=== Section Start ===

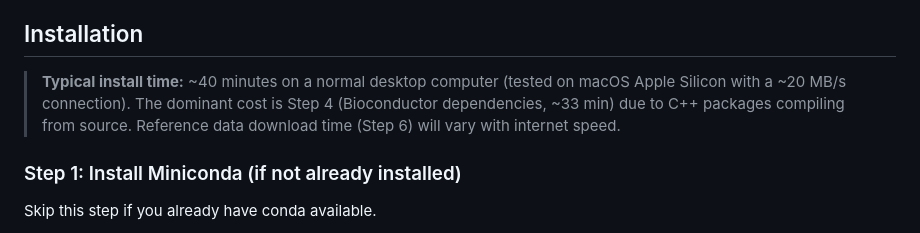
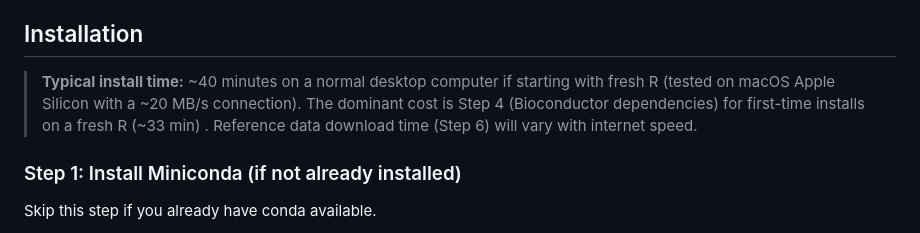
Before and after one commit to szhaolab/scads, a Markdown page: README.md, the part around the change. GitHub-like rendering.

```diff
--- a/README.md
+++ b/README.md
@@ -11,7 +11,7 @@ The goal of `scads` is to provide a statistical framework for integrating GWAS a
 
 ## Installation
 
-> **Typical install time:** ~40 minutes on a normal desktop computer (tested on macOS Apple Silicon with a ~20 MB/s connection). The dominant cost is Step 4 (Bioconductor dependencies, ~33 min) due to C++ packages compiling from source. Reference data download time (Step 6) will vary with internet speed.
+> **Typical install time:** ~40 minutes on a normal desktop computer if starting with fresh R (tested on macOS Apple Silicon with a ~20 MB/s connection). The dominant cost is Step 4 (Bioconductor dependencies) for first-time installs on a fresh R  (~33 min) . Reference data download time (Step 6) will vary with internet speed.
 
 ### Step 1: Install Miniconda (if not already installed)
 
```
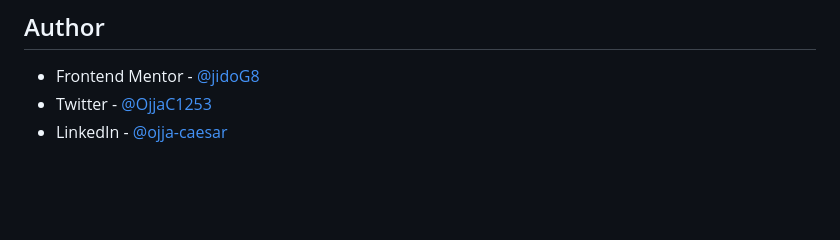
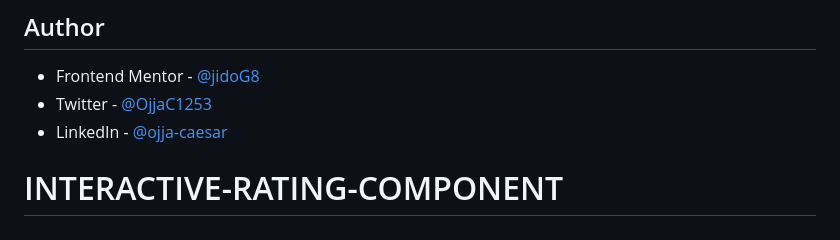
Before and after one commit to jidoG8/INTERACTIVE-RATING-COMPONENT, a Markdown page: README.md, the part around the change. GitHub-like rendering; blank space fills up the shorter version.

```diff
--- a/README.md
+++ b/README.md
@@ -187,3 +187,4 @@ submitFeedback.addEventListener("click", () => {
 - Frontend Mentor - [@jidoG8](https://www.frontendmentor.io/profile/jidoG8)
 - Twitter - [@OjjaC1253](https://x.com/OjjaC1253)
 - LinkedIn - [@ojja-caesar](https://www.linkedin.com/in/ojja-caesar-134980345/)
+# INTERACTIVE-RATING-COMPONENT
```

=== Section End ===

* **REQUIRED ACTION**: Leaving the pictures aside, output each entry above exactly as written.

* **ANSWER TO THIS EXERCISE**:
Before and after one commit to szhaolab/scads, a Markdown page: README.md, the part around the change. GitHub-like rendering.

```diff
--- a/README.md
+++ b/README.md
@@ -11,7 +11,7 @@ The goal of `scads` is to provide a statistical framework for integrating GWAS a
 
 ## Installation
 
-> **Typical install time:** ~40 minutes on a normal desktop computer (tested on macOS Apple Silicon with a ~20 MB/s connection). The dominant cost is Step 4 (Bioconductor dependencies, ~33 min) due to C++ packages compiling from source. Reference data download time (Step 6) will vary with internet speed.
+> **Typical install time:** ~40 minutes on a normal desktop computer if starting with fresh R (tested on macOS Apple Silicon with a ~20 MB/s connection). The dominant cost is Step 4 (Bioconductor dependencies) for first-time installs on a fresh R  (~33 min) . Reference data download time (Step 6) will vary with internet speed.
 
 ### Step 1: Install Miniconda (if not already installed)
 
```
Before and after one commit to jidoG8/INTERACTIVE-RATING-COMPONENT, a Markdown page: README.md, the part around the change. GitHub-like rendering; blank space fills up the shorter version.

```diff
--- a/README.md
+++ b/README.md
@@ -187,3 +187,4 @@ submitFeedback.addEventListener("click", () => {
 - Frontend Mentor - [@jidoG8](https://www.frontendmentor.io/profile/jidoG8)
 - Twitter - [@OjjaC1253](https://x.com/OjjaC1253)
 - LinkedIn - [@ojja-caesar](https://www.linkedin.com/in/ojja-caesar-134980345/)
+# INTERACTIVE-RATING-COMPONENT
```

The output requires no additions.